Is there confusion here? Just the facts please.

Tuesday, May 30, 2017

There seems to be some confusion in politics these days. Often it’s caused by not looking at all the facts. In a recent letter, the author thought that a reference to “super rich” should describe Hillary Clinton rather than President Trump because she raised more campaign money than he did. The Clintons are well off, but speaking of his personal wealth, President Trump, stating that he is very, very rich surely has the edge here.

Be that as it may, President Trump stated early in his campaign that he would self-fund it. That, naturally, took the pressure off for his deep pocket contributors for sending big bucks to his campaign. He even promised to spend $100 million of his own money for the effort.
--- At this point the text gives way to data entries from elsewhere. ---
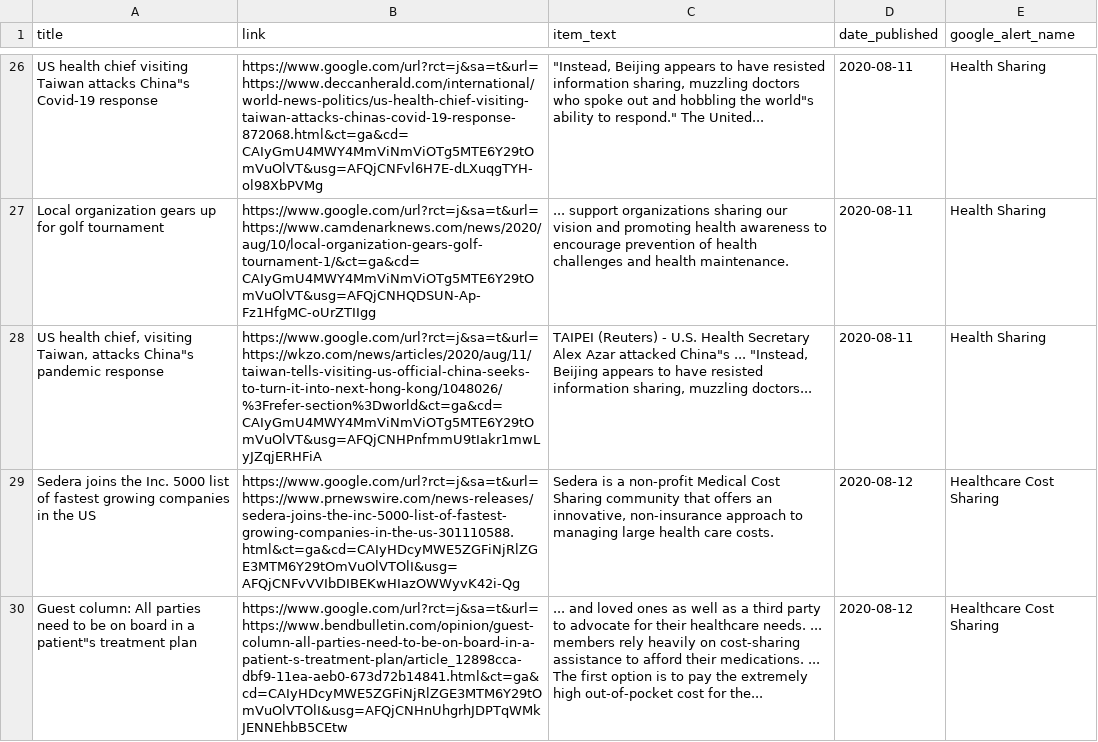
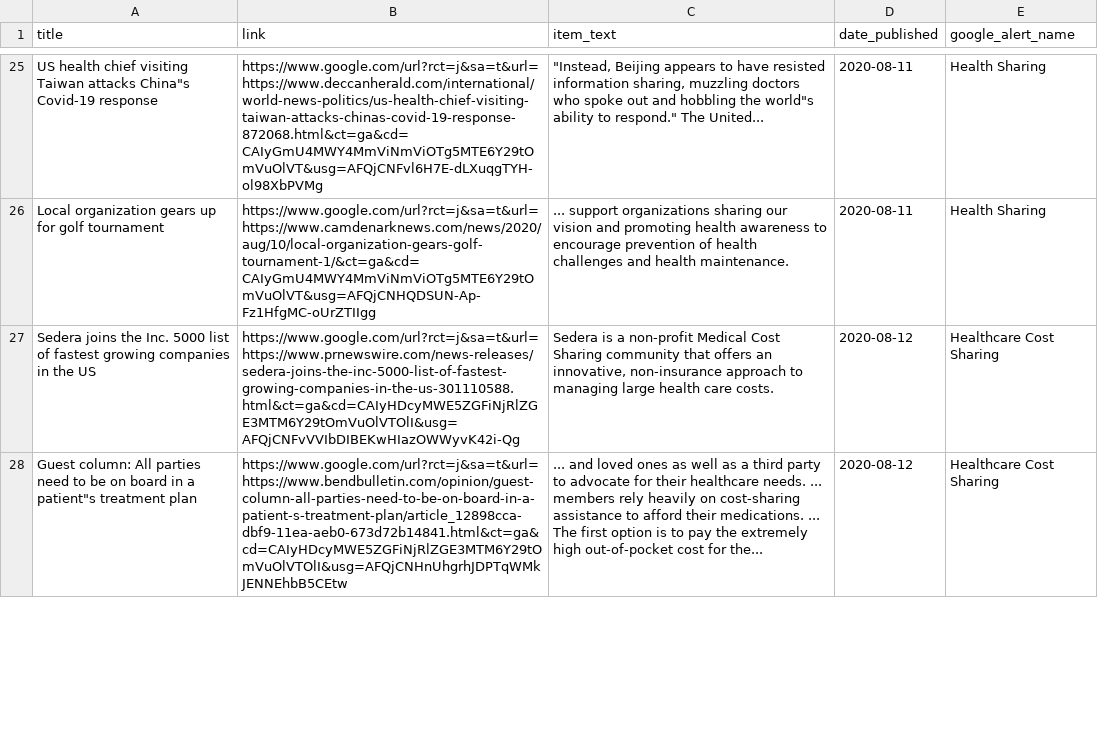
Before and after one commit to jbarton311/bb_consulting_public, a CSV file: congressional_analysis/data/RSS_Health_Feed.csv, drawn as a sheet; only a part is shown, gaps mark what is left out; removed rows and columns are numbered as before the commit, all else as after; the diff covers the shown part only; the diff names each change by its address in the sheet, - before the commit and + after, or states it on an @@ line.

Commit message:
Adding output data for 2020-08-12

```diff
--- a/congressional_analysis/data/RSS_Health_Feed.csv
+++ b/congressional_analysis/data/RSS_Health_Feed.csv
-row 28: US health chief, visiting Taiwan, attacks China"s pandemic response | https://www.google.com/url?rct=j&sa=t&url=https://wkzo.com/news/articles/2020/aug/11/taiwan-tells-visiting-us-official-china-seeks-to-turn-it-into-next-hong-kong/1048026/%3Frefer-section%3Dworld&ct=ga&cd=CAIyGmU4MWY4MmViNmViOTg5MTE6Y29tOmVuOlVT&usg=AFQjCNHPnfmmU9tIakr1mwLyJZqjERHFiA | TAIPEI (Reuters) - U.S. Health Secretary Alex Azar attacked China"s ... "Instead, Beijing appears to have resisted information sharing, muzzling doctors... | 2020-08-11 | Health Sharing
```
Also changed, not shown: 3 added rows and 2 removed rows elsewhere in this file.
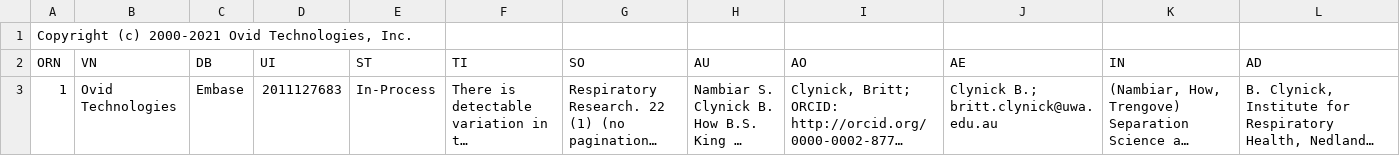
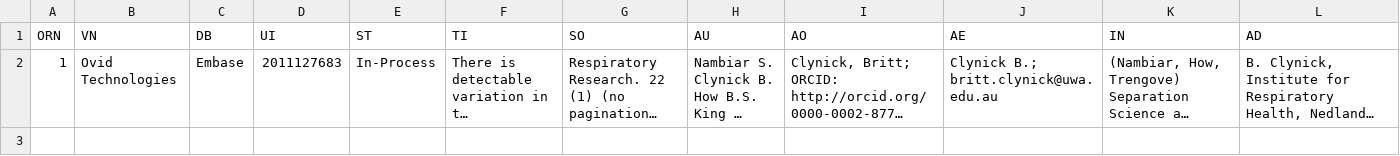
Before and after one commit to rachelnewnham/AHRO-Python, a CSV file: bmc2021.csv, drawn as a sheet; only a part is shown; long unchanged cells end in …; rows hold the shown columns only; the diff names each change by its address in the sheet, - before the commit and + after, or states it on an @@ line.

Commit message:
Update bmc2021.csv

```diff
--- a/bmc2021.csv
+++ b/bmc2021.csv
-row 1: Copyright (c) 2000-2021 Ovid Technologies, Inc.
```
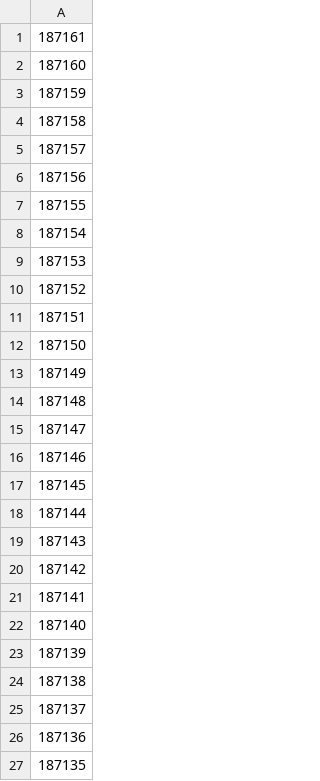
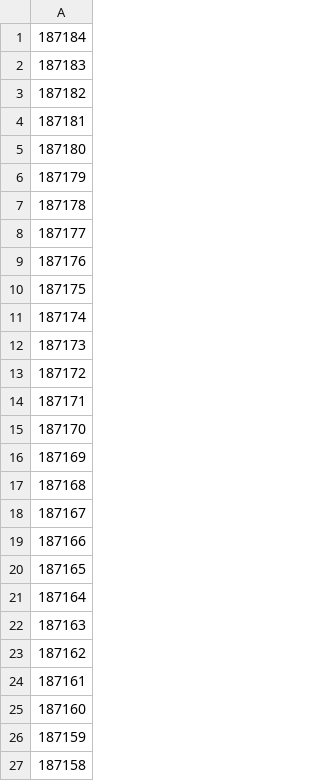
Before and after one commit to ZeMatt90/QID-NessusID-OtherID, a CSV file: plugin/nessus/cleaned_numbers.csv, drawn as a sheet; only a part is shown; the shorter side is filled out with more unchanged rows; the diff covers the shown part only.

```diff
--- a/plugin/nessus/cleaned_numbers.csv
+++ b/plugin/nessus/cleaned_numbers.csv
@@ -1 +1,24 @@
+187184
+187183
+187182
+187181
+187180
+187179
+187178
+187177
+187176
+187175
+187174
+187173
+187172
+187171
+187170
+187169
+187168
+187167
+187166
+187165
+187164
+187163
+187162
 187161
```
Also changed, not shown: 19 removed rows elsewhere in this file, data/all_cve-light.csv, 1 other file.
He later stated that he could not “self-fund” it by himself and asked for outside contributions. He also missed his own $100 million promise and actually kicked in just $66 million – about a $34 million shortfall. Looking at the facts, it’s not surprising President Trump came up lacking in funding.

He then mentions the Clinton Foundation using funds for the Clinton lifestyle. I wonder if he is aware of charity-rating organizations. Charity Navigator, the largest of the rating organizations gives The Clinton Foundation four stars out of four, their highest rating. Another ranker, Charity Watch gives them an “A” ranking, which happens to be just higher than the Red Cross. President Daniel Borochoff lists it as “top tier” in the philanthropy world. Compare that to the Trump Foundation which was proven to practice “self dealing” by using Foundation funds of $258,000 to pay for Trump's personal legal problems, $5,000 for advertising Trump's hotels, $10,000 for a portrait of himself, and $100,000 political contribution to Citizens United, the Koch brothers PAC. It doesn’t sound very charitable to me. And then there’s the $25 million Trump paid to settle the Trump University fraud scandal. Wow!

Finally, he says that I erroneously stated that “the constitution could be changed by a vote of two thirds of the states.” I actually stated “a constitutional amendment ratified by two-thirds of the states.” It should be common knowledge that a constitutional amendment is a congressional bill, not subject to presidential action, that must be passed by two-thirds margin in both the Senate and the House and then additionally ratified by two-thirds of the states. Again, let’s look at the facts.

Robert Sneitzer

Spirit Lake